I came to Vienna, Austria, this week for a single purpose: to be part of something that my German teacher of 25 years ago started.
I was part of a group of students that had the opportunity to travel to German speaking countries on a school exchange programme. It was my first journey outside of the borders of South Africa, the first of many more to come. It was an event that changed my life forever.
Instead of living a life planned with specific requirements you thought you were destined to do, my life changed into a journey that included a few roller coaster rides along the way. I will never want to change it. I made many mistakes, but instead of seeing these as failures they became those necessary training lessons you need in life.
About two years ago I was on a short stay in Vienna on my way back from a conference. While reflecting one evening on how I actually got there and still manage to speak German I decided to look up my teacher from so many years ago.
So I googled. I managed to find Alet Conradie at the Paul Roos Gymnasium in Stellenbosch, South Africa. I later learned about this tour she was planning to Vienna for her current students. I knew I had to be there. And so it happened that my usual June holiday that also includes my birthday coincided with their tour to Austria and Germany.
To get back to the original topic: I realised during the past few days how this teacher of mine still keeps on motivating her students to go so much further, think outside of the box, and to keep on exploring their worlds. She does not spoon feed them with endless instructions, but rather give them enough information, knowledge and guidance so that they can do things themselves and keep on discovering this world, each in their own unique way.
After all these years even myself still keep on learning from her. At this specific occasion two groups of students were put together - one from South Africa and one from Poland. I now also need to mention their teacher, Justyna Sobota. Even though I managed to get to know her only for about three days, she is clearly of the same calibre.
The way Alet Conradie managed to get these two groups of students to start to interact with each other demonstrated the skillfulness she continues to apply when working with diverse students. Teachers achieve so much more when they inspire students to achieve great things in life.
The way these teachers put these inspirations into real actions and make their students take those extra few steps to reach out above the rest should become the norm. Most of use just need a nudge or two that encourage us that you can do better, that you can do what you dream of.
How Alet Conradie encourage her students to be exceptional keeps on being an inspiration for everyone. This should become a blue print for other teachers on how to motivate and develop these young minds that will shape our future before it is corrupted by negative thinking and this idiotic ideology of a collective mindset that just brings everyone down in the process.
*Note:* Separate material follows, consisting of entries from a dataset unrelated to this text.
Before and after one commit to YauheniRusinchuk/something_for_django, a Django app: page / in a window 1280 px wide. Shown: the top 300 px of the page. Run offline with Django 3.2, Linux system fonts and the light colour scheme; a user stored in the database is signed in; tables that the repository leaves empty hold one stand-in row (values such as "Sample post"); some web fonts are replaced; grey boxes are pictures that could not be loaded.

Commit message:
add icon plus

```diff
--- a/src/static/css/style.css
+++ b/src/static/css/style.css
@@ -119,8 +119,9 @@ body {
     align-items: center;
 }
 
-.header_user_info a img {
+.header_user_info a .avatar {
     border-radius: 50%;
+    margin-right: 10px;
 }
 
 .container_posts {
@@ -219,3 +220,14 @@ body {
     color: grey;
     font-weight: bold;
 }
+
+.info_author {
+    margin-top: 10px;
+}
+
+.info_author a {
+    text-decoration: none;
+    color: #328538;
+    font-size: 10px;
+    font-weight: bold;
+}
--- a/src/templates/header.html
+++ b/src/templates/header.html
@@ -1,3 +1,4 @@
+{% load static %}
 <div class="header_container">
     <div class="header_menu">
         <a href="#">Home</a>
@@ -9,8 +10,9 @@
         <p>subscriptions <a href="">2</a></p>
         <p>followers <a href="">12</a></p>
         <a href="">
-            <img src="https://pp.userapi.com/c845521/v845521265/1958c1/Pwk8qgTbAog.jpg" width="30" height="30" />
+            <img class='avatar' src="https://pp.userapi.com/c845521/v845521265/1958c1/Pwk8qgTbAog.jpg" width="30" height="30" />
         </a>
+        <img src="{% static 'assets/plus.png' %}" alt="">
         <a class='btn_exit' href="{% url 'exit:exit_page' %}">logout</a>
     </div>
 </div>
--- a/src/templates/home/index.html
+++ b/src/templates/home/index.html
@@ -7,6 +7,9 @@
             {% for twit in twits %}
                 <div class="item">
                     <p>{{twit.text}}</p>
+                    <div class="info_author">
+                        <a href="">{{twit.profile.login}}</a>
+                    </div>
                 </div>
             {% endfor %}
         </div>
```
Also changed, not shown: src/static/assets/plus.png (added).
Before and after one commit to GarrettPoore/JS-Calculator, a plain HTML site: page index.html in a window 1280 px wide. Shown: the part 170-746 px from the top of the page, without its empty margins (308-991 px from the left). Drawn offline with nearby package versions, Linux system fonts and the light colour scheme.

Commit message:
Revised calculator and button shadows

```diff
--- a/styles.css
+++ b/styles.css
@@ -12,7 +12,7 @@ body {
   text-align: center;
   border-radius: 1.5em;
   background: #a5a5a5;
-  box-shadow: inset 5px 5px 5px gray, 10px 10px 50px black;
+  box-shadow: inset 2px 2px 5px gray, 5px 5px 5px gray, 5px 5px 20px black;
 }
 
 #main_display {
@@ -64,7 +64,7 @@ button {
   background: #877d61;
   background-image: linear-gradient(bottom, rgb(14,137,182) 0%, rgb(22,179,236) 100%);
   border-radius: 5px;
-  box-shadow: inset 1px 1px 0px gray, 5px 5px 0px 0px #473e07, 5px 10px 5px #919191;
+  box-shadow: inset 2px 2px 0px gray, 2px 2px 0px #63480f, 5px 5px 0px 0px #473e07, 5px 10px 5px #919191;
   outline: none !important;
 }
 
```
Exceptional teachers also have exceptional challenges as they always challenge the status quo in their mission to create excellence.
I challenge everyone to start to write about those teachers that are really making a difference so that the world can see and learn how important our teachers are.